(Difference listings)
§

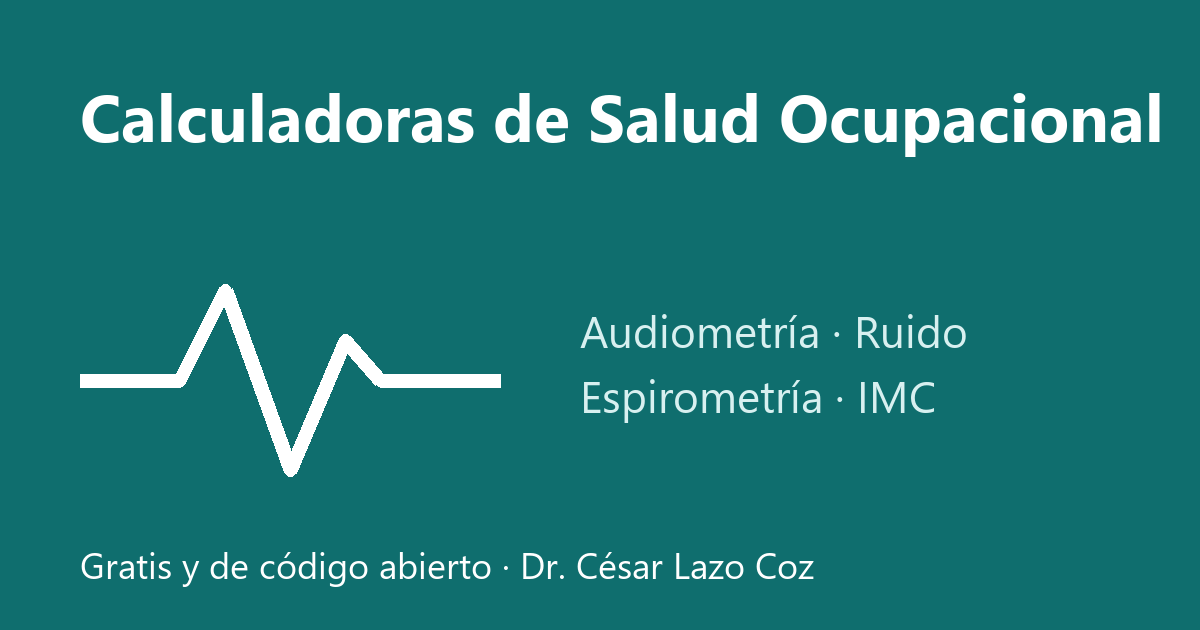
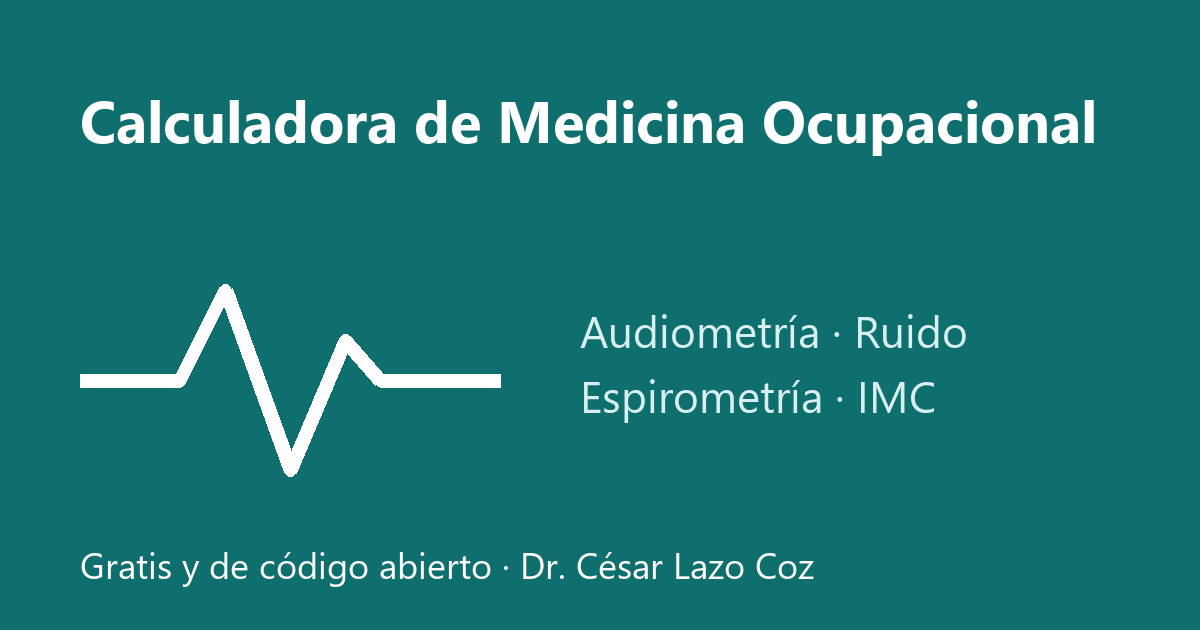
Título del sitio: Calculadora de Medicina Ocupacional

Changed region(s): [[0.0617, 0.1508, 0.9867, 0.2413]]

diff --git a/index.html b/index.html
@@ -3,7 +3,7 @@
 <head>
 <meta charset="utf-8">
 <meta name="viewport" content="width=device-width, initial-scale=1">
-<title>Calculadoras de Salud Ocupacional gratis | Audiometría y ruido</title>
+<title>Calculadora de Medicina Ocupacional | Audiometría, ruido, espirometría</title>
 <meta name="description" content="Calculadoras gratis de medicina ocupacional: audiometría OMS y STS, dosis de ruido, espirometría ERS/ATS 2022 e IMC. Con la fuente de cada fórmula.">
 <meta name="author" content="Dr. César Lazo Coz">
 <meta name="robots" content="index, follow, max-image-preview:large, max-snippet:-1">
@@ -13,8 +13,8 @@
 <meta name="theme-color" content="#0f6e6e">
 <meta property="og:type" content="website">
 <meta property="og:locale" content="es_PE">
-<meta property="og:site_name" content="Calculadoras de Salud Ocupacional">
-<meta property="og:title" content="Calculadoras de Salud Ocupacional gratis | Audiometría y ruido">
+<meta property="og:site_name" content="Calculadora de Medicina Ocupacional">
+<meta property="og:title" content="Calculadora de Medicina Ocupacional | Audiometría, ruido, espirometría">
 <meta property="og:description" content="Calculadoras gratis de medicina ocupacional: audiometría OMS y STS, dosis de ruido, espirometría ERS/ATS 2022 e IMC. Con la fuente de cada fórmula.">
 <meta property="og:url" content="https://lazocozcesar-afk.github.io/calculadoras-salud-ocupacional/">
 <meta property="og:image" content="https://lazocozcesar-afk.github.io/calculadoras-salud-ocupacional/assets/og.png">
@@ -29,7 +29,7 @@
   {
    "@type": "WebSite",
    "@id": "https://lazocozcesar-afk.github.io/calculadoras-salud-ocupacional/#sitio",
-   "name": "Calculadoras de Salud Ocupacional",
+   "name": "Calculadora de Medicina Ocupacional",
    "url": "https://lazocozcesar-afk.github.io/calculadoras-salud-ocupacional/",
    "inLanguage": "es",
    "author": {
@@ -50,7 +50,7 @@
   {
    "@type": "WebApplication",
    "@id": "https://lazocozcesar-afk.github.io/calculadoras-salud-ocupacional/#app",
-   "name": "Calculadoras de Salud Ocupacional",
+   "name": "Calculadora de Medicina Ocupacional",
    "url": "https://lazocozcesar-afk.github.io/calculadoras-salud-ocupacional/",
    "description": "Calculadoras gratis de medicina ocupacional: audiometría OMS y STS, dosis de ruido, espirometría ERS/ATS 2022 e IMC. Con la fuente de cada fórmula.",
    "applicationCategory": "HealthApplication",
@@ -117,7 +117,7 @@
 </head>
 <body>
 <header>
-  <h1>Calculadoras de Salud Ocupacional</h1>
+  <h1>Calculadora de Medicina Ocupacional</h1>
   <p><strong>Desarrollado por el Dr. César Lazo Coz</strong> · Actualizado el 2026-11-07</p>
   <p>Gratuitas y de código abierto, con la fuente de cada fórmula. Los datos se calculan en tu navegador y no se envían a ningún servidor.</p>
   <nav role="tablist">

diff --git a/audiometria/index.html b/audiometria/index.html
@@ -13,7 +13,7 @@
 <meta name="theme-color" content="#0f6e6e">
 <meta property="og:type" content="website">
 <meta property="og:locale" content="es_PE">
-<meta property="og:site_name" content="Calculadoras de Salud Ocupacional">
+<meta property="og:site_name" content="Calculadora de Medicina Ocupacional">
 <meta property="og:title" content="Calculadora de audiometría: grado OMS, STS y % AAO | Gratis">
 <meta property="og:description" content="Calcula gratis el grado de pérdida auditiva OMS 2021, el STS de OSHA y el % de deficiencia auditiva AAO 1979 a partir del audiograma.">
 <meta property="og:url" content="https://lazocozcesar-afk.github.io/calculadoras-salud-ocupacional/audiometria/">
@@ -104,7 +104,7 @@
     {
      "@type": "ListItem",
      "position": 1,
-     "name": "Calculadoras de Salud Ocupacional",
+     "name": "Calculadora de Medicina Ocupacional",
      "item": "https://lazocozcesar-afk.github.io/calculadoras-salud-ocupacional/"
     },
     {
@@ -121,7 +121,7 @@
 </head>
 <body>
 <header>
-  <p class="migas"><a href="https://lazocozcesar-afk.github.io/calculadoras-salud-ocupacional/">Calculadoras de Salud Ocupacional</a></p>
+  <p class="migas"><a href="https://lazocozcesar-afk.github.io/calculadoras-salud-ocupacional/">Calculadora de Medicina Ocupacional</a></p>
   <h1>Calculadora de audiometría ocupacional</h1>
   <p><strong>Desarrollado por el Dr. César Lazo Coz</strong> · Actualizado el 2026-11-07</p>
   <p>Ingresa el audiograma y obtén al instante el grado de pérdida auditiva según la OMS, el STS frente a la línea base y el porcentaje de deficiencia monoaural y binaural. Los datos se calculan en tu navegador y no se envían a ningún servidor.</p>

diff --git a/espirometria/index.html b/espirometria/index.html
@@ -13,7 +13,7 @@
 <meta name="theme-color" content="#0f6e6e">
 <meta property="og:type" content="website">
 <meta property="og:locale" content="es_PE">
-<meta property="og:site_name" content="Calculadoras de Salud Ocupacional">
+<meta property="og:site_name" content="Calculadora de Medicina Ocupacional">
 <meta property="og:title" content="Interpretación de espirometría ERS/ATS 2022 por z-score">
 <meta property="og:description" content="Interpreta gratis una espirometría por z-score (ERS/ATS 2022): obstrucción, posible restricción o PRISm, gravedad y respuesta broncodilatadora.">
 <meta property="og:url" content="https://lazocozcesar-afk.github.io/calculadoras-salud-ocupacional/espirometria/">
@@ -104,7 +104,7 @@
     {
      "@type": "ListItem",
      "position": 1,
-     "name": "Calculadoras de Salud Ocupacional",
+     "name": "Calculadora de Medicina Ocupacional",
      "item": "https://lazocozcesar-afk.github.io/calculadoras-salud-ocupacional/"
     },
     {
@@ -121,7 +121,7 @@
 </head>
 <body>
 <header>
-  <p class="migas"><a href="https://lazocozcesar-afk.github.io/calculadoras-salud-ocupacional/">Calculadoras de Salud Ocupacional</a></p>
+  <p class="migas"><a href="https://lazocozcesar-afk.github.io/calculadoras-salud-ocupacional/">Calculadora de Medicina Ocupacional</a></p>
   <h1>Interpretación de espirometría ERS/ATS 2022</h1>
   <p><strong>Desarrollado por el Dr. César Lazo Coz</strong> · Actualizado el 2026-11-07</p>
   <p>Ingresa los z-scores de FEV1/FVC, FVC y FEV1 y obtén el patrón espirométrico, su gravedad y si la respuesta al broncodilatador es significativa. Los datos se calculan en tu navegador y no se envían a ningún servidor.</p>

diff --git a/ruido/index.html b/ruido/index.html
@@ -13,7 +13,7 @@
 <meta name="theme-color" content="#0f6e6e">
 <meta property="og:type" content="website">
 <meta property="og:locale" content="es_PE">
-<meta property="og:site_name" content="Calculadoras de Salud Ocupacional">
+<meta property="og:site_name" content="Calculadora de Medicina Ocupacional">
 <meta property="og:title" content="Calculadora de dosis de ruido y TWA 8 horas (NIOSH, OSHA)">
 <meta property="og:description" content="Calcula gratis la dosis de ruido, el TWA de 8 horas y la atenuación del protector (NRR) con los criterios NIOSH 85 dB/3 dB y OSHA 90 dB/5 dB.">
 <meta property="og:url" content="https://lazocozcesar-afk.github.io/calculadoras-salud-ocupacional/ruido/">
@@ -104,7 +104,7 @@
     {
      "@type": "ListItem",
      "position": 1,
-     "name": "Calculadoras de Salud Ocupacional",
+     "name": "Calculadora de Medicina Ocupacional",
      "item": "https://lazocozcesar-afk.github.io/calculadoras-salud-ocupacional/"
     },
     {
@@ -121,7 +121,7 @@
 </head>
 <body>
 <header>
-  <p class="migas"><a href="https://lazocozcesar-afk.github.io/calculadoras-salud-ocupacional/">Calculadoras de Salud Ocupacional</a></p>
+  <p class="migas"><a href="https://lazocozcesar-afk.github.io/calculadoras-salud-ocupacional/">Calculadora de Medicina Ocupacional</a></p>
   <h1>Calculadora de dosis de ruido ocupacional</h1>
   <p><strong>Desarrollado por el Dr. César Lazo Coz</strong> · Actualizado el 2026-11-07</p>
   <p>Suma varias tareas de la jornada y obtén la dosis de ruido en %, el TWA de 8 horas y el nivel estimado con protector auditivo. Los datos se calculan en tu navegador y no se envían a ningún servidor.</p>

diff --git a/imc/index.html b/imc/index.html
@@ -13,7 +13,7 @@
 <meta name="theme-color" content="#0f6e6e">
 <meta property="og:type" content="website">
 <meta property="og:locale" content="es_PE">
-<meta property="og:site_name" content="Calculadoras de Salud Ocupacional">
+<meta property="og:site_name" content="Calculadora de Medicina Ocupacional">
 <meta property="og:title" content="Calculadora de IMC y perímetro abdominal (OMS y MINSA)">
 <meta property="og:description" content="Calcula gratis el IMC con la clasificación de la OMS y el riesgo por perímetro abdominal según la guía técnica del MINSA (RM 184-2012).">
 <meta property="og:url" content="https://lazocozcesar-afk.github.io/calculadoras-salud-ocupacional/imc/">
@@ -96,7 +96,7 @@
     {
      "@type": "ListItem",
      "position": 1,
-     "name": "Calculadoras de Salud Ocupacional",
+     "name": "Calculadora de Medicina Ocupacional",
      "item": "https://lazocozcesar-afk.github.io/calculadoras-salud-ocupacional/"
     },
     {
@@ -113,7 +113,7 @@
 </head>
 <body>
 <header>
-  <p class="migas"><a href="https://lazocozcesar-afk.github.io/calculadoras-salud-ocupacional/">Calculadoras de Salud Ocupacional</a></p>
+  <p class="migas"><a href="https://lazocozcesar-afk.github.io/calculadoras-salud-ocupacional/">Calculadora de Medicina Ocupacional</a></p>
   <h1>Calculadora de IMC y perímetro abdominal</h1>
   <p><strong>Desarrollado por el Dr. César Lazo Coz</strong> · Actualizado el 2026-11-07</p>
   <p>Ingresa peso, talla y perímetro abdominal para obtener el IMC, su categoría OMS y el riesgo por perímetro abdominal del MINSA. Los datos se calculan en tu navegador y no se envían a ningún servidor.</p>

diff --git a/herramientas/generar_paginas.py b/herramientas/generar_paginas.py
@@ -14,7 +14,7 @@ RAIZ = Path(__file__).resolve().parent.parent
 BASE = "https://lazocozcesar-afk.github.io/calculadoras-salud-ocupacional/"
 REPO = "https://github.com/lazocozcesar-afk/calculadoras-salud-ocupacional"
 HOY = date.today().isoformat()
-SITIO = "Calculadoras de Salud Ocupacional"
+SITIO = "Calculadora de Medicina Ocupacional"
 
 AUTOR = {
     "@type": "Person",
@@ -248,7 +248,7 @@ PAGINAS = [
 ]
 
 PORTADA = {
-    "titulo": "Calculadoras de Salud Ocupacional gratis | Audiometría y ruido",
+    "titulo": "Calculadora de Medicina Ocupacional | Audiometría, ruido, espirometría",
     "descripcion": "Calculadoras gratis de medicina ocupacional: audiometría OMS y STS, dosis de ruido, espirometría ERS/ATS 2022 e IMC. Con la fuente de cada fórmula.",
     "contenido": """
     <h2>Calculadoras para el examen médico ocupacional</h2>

§

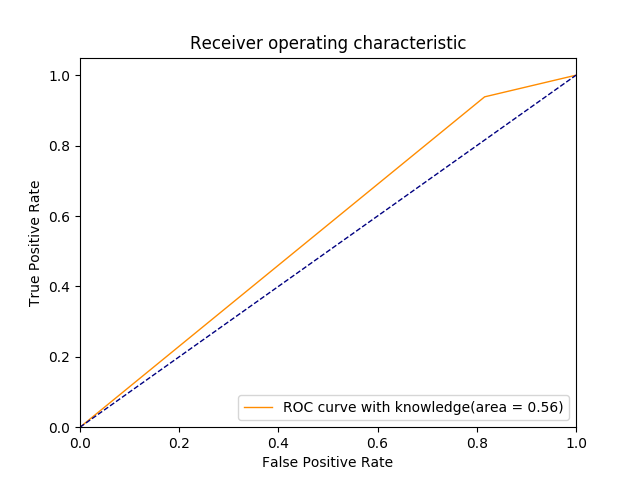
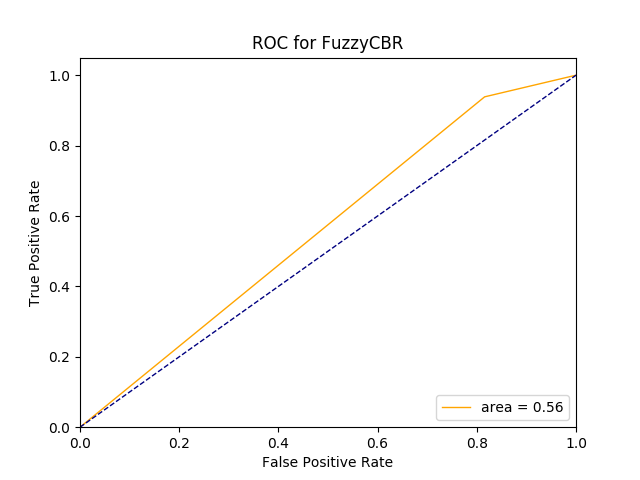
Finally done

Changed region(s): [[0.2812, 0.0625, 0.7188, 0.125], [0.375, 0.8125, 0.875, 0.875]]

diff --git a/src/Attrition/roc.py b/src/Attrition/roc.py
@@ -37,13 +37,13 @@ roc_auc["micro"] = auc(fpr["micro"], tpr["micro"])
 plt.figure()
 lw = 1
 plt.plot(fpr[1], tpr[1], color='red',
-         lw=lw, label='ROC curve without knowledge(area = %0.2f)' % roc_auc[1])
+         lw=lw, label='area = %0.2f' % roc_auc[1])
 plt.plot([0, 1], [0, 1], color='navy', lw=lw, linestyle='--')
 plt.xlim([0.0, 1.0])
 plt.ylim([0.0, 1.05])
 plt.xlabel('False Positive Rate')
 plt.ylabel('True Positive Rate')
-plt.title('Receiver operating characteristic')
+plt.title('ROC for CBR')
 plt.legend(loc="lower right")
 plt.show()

§

Exercise objective:
Go through the entries above, and wherever a line holds the word "protector", copy that line.

Response:
 <meta property="og:description" content="Calcula gratis la dosis de ruido, el TWA de 8 horas y la atenuación del protector (NRR) con los criterios NIOSH 85 dB/3 dB y OSHA 90 dB/5 dB.">
   <p>Suma varias tareas de la jornada y obtén la dosis de ruido en %, el TWA de 8 horas y el nivel estimado con protector auditivo. Los datos se calculan en tu navegador y no se envían a ningún servidor.</p>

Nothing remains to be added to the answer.